*AIM OF THE TASK:* From top to bottom, retype the data exactly, passing over any picture.
··· DATASET CONTENT ···
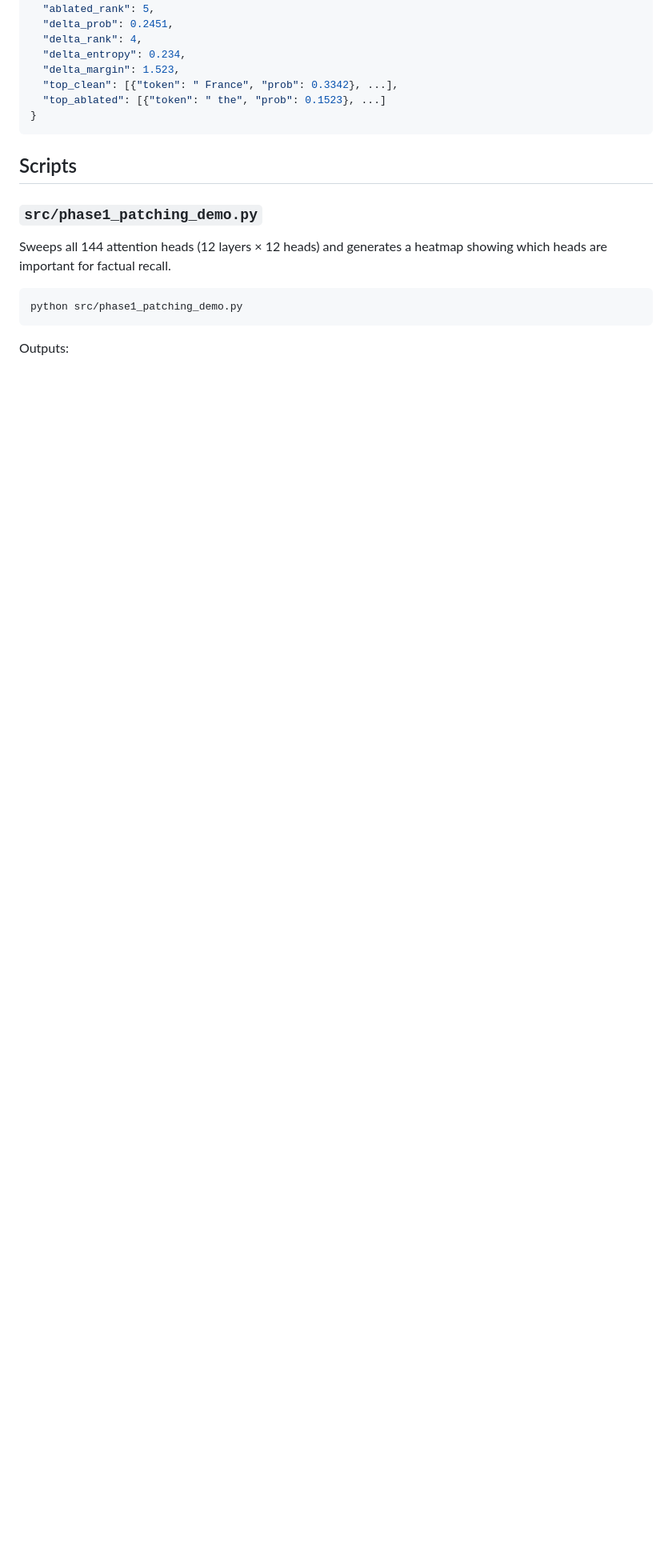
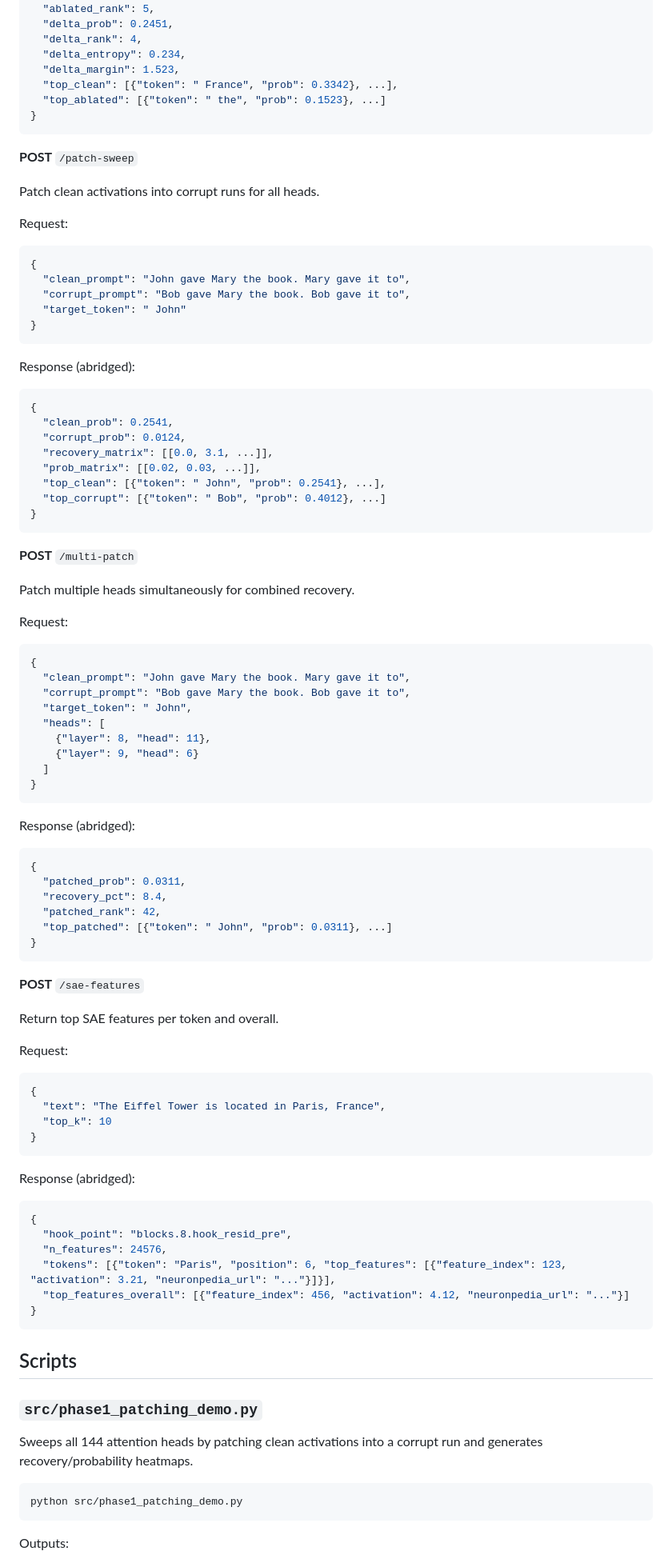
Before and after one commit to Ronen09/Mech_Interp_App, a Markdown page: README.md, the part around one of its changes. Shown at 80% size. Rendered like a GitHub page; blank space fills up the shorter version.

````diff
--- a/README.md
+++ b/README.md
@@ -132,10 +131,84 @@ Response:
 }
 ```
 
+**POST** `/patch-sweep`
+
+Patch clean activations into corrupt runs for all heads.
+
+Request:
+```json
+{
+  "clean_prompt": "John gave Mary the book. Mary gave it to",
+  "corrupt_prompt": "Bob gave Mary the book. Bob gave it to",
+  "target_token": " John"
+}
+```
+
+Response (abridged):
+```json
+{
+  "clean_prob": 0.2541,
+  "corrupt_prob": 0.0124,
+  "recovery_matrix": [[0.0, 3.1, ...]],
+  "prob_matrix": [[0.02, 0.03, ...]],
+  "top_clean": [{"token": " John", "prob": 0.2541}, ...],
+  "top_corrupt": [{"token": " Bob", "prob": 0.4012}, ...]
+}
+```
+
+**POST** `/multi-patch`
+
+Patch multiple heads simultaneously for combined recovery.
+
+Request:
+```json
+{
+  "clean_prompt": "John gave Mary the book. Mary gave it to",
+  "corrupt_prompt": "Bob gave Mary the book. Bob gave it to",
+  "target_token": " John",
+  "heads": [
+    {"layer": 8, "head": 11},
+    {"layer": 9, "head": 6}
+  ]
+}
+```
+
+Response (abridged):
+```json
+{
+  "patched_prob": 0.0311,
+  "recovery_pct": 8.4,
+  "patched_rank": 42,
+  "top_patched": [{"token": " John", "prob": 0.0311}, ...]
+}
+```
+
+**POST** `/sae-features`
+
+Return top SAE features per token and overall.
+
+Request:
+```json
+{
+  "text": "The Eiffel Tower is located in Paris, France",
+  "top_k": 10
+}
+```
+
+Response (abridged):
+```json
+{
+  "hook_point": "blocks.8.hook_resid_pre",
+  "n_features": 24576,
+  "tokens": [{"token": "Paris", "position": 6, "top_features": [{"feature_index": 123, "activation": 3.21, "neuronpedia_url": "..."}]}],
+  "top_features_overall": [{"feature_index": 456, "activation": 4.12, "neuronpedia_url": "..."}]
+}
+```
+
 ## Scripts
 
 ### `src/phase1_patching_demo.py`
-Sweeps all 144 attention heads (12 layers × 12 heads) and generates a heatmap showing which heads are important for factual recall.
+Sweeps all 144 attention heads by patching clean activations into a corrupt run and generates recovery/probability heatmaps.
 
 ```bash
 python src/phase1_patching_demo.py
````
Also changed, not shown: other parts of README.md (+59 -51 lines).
···
*TASK RESPONSE:*
Before and after one commit to Ronen09/Mech_Interp_App, a Markdown page: README.md, the part around one of its changes. Shown at 80% size. Rendered like a GitHub page; blank space fills up the shorter version.

````diff
--- a/README.md
+++ b/README.md
@@ -132,10 +131,84 @@ Response:
 }
 ```
 
+**POST** `/patch-sweep`
+
+Patch clean activations into corrupt runs for all heads.
+
+Request:
+```json
+{
+  "clean_prompt": "John gave Mary the book. Mary gave it to",
+  "corrupt_prompt": "Bob gave Mary the book. Bob gave it to",
+  "target_token": " John"
+}
+```
+
+Response (abridged):
+```json
+{
+  "clean_prob": 0.2541,
+  "corrupt_prob": 0.0124,
+  "recovery_matrix": [[0.0, 3.1, ...]],
+  "prob_matrix": [[0.02, 0.03, ...]],
+  "top_clean": [{"token": " John", "prob": 0.2541}, ...],
+  "top_corrupt": [{"token": " Bob", "prob": 0.4012}, ...]
+}
+```
+
+**POST** `/multi-patch`
+
+Patch multiple heads simultaneously for combined recovery.
+
+Request:
+```json
+{
+  "clean_prompt": "John gave Mary the book. Mary gave it to",
+  "corrupt_prompt": "Bob gave Mary the book. Bob gave it to",
+  "target_token": " John",
+  "heads": [
+    {"layer": 8, "head": 11},
+    {"layer": 9, "head": 6}
+  ]
+}
+```
+
+Response (abridged):
+```json
+{
+  "patched_prob": 0.0311,
+  "recovery_pct": 8.4,
+  "patched_rank": 42,
+  "top_patched": [{"token": " John", "prob": 0.0311}, ...]
+}
+```
+
+**POST** `/sae-features`
+
+Return top SAE features per token and overall.
+
+Request:
+```json
+{
+  "text": "The Eiffel Tower is located in Paris, France",
+  "top_k": 10
+}
+```
+
+Response (abridged):
+```json
+{
+  "hook_point": "blocks.8.hook_resid_pre",
+  "n_features": 24576,
+  "tokens": [{"token": "Paris", "position": 6, "top_features": [{"feature_index": 123, "activation": 3.21, "neuronpedia_url": "..."}]}],
+  "top_features_overall": [{"feature_index": 456, "activation": 4.12, "neuronpedia_url": "..."}]
+}
+```
+
 ## Scripts
 
 ### `src/phase1_patching_demo.py`
-Sweeps all 144 attention heads (12 layers × 12 heads) and generates a heatmap showing which heads are important for factual recall.
+Sweeps all 144 attention heads by patching clean activations into a corrupt run and generates recovery/probability heatmaps.
 
 ```bash
 python src/phase1_patching_demo.py
````
Also changed, not shown: other parts of README.md (+59 -51 lines).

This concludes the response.